Are there people who would legitimately lose their jobs if they were caught saying what they think online? Absolutely, they do exist. However, it’s a dual-edged sword because if online anonymity had never existed, their jobs would have likely never been in jeopardy in the first place. If people could actually SEE the people that were complaining and the reality was, “It looks like there are thousands of people, but actually there are only about one hundred of them using multiple accounts. Plus, most of them look like weirdos and they don’t even live in the same state that our business is in,” would cancel culture be a thing? The whole cancel culture phenomenon is driven by paper tigers. It’s small numbers of strange, unhappy people who appear much larger than they are because anonymity lets them pretend to be armies that don’t exist.

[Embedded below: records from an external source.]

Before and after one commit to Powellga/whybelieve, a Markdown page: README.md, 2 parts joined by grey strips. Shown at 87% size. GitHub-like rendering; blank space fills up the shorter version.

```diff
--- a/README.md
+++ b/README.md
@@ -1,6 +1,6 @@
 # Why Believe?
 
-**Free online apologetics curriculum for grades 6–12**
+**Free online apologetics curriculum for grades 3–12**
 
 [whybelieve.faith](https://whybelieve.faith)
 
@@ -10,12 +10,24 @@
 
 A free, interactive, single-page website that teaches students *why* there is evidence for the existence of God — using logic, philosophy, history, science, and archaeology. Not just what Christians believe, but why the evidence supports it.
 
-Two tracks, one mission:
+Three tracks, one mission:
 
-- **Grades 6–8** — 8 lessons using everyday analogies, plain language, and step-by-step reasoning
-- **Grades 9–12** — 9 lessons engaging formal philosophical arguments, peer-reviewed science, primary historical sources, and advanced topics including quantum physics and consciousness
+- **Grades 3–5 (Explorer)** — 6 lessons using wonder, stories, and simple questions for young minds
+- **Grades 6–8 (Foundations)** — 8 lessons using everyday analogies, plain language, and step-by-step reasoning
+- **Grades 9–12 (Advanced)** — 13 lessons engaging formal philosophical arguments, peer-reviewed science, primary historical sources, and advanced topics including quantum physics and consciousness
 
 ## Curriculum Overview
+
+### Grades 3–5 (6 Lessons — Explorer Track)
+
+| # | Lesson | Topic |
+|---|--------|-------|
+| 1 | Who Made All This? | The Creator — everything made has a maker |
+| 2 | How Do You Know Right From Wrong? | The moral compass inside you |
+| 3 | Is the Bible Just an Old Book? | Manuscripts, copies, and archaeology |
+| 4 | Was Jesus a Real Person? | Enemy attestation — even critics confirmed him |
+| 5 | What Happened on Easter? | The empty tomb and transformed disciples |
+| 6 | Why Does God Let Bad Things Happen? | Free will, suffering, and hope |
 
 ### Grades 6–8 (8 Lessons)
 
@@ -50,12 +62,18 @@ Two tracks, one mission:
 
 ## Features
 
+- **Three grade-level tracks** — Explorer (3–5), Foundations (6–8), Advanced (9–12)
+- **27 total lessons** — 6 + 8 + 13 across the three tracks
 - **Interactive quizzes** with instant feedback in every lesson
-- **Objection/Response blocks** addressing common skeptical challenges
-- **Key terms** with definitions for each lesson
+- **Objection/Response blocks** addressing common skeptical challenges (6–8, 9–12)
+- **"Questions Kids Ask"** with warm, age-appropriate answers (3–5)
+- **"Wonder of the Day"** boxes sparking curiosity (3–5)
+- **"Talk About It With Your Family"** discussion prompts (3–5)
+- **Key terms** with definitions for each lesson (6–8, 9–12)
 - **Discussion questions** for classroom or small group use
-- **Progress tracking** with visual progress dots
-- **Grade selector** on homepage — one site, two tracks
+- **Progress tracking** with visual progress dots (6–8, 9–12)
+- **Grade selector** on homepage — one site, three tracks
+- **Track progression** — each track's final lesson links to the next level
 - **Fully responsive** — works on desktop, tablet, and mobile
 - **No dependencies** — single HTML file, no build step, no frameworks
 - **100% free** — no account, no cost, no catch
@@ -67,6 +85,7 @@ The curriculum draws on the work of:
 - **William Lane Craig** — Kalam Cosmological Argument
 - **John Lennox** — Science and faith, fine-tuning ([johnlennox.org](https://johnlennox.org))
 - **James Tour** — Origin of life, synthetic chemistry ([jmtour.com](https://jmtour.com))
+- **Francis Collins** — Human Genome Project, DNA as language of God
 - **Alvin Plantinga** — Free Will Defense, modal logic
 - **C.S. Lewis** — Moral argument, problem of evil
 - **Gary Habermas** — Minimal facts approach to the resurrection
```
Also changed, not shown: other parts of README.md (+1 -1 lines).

That being said, getting rid of anonymity wouldn’t immediately put an end to cancel culture. However, even if it’s not sufficient, it probably is a necessary step – if only to make the people complaining put a little skin in the game. If someone would have to reveal their name while persecuting people instead of hiding behind forty anonymous accounts, you’d see more reluctance to behave badly because yes, they could have blowback, too. Are there people using their real names to behave badly today? Yes, but how many of them are doing it because they falsely believe thousands of people are supporting their efforts online when many of those “likes” and “retweets” are actually bots and multiple accounts? It’s no coincidence that people are much better behaved in the real world than they are online. Some of that is because having your nose within punching distance of someone’s fist tends to focus your mind, but it’s also because almost everyone is a much bigger jerk when they’re anonymous. That’s just human nature.
If you’re someone who loves being anonymous on the Internet, this probably isn’t going to change your mind, but if that’s not you, then at least consider the idea that over the long term, the best way to fix the poisonous culture on the Internet that is doing so much damage to our society is to get rid of anonymity. Fix that problem and so many other problems would eventually go away. If we’re being forced to live in a swamp, do we want to try to make it slightly more pleasant or do we want to drain the swamp and build on dry land? I’d say the latter way makes a lot more sense.